Home News Archives General Robert A. Miller Begins Job As New President Of VGCC

Robert A. Miller Begins Job As New President Of VGCC

Vance-Granville Community College’s new president didn’t need much time to relocate; he simply had to move across the hall to take up his new position on Feb. 1.

The college’s Board of Trustees unanimously elected Robert Adam Miller, the school’s current vice president, to take the top job during a special meeting Friday, Jan. 15.

Miller replaces Dr. Ben F. Currin, who served as president from February 1981 through December 1998. Currin retired after more than 40 years service in North Carolina public education.

After Currin informed the board last May of his intentions to retire at the end of 1998, the trustees formed a five-person search committee to seek a new president. The job was advertised throughout the nation, and more than 100 men and women requested applications. Of those, 55 formally applied for the position.

Each committee member screened each applicant, and the list was narrowed down to three finalists, from which the full board selected Miller. The State Board of Community Colleges approved the selection Friday morning, Jan. 15.

John K. Nelms, vice chairman of the VGCC board, introduced Miller to the state board after their approval vote. He said the local board is very confident it chose the right man to lead the college. Nelms said there will be no transition the board, faculty or staff will have to undergo, and building projects will continue on schedule.

Miller told the state board he was excited at the opportunity given him and said, “I pledge that I will not just try to lead Vance-Granville in the right direction, but I will continue to build on its tradition of excellence.”

Miller, who came to Vance-Granville in August 1983 as coordinator of student placement, has served as vice president since July 1995. He received a standing ovation when his appointment was announced at a meeting with the college’s faculty and staff immediately following the Board of Trustees’ meeting. Here the new president spoke of his excitement at getting the opportunity to lead Vance-Granville into the next century.

He said the appointment was both humbling and invigorating. “I am humbled by the confidence that has been placed in me by the members of the Vance-Granville Board of Trustees and the State Board of Community Colleges,” Miller said. “I am invigorated by the challenge that awaits me, our staff and faculty as we prepare to take this community college and its students to the next level.” He called Vance-Granville Community College the leading college in the 59-member state community college system and said the North Carolina system is recognized as the best in the nation.

Miller praised Dr. Currin’s vision and leadership, which the new president credited for making Vance-Granville so successful. He cited as accomplishments over the past 15 years the “phenomenal” growth in enrollment, advances in technology, the addition of three satellite campuses and expanded services to the college’s four-county service area, continuing growth of the scholarship program and Endowment Fund, and the excellent rapport the school enjoys with local and state lawmakers, and business and industrial leaders.

“But, as you know, the past will not sustain us,” Miller told the faculty and staff. “We cannot stand still.
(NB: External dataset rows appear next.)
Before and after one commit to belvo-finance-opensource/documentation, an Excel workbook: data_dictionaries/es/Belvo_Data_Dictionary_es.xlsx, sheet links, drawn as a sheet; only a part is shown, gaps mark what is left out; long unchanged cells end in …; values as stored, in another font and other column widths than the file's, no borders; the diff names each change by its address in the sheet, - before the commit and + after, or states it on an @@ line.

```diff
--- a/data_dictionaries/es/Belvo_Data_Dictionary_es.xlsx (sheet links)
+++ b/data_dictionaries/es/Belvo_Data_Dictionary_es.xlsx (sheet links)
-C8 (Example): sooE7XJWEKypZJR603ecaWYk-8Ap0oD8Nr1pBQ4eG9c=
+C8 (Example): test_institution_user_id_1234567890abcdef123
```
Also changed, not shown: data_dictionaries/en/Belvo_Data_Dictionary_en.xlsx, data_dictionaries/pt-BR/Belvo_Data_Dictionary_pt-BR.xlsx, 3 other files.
There is much more work to be accomplished, and there are many more who need the services we can offer to help them secure gainful employment in their chosen fields.”
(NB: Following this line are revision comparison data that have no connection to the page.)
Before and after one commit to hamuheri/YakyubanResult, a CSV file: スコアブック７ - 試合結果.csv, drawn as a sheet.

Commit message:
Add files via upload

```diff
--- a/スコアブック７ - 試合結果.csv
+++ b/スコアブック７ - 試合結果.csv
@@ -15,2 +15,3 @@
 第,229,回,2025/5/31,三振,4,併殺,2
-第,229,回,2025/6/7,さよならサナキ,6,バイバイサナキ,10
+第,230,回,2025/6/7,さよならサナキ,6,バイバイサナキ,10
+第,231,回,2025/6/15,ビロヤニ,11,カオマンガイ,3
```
Among projects already underway to accomplish those goals, Miller cited planned expansion of the new Franklin County Campus where biotechnology skills training will be featured. He spoke of construction of an addition at South Campus in Granville County that begins this month, and he said the Warren Campus is in an excellent position to expand its services.

While VGCC’s Endowment Fund of about $5 million is the largest in the state system, Miller said it doesn’t have all the money it needs. “It needs to continue to grow to guarantee the educational opportunity for those students who have trouble affording it and for those who deserve scholarships based on their academic achievement,” he said.

Miller said that economic times are good, and students are not at Vance-Granville because they have to be. “They come because they’ve heard of the opportunities that await them here,” he said. “Our best advertisement has been that satisfied student who met quality at every turn. You have all contributed to making that student satisfied,” he told the faculty and staff. “I look forward to working with you as we prepare to move to new heights.”

Reared in Ahoskie, Miller, 51, earned a B.S. in business administration from the University of North Carolina at Chapel Hill, where he attained Dean’s List honors. He also holds a masters of art in educational administration from East Carolina University.

Miller taught in Halifax County and was an assistant principal and principal in Rocky Mount before coming to Vance-Granville Community College. He has held varied positions at VGCC, including director of industry services and community services, dean and vice president of college services, and vice president.

He is a member of numerous area, state and national professional and educational groups and associations. Both the Vance County and North Carolina District 10 Associations of Educational Office Professionals have named Miller their Administrator of the Year.

Miller’s wife, Ginger, is executive director, Curriculum and Instruction, for Vance County Schools. They live in Henderson with their son, Brent, 16, a junior at Northern Vance High School, and they are members of First Baptist Church. His wife and son accompanied Miller to the state and local board meetings.

Also at the meeting of the State Board of Community Colleges, its chairman, Lt. Gov. Dennis Wicker, praised Dr. Currin for his years as a leader in education in North Carolina. Wicker called Dr. Currin’s contributions to the system “multifold,” and he expressed the board’s gratitude to the retiring educator.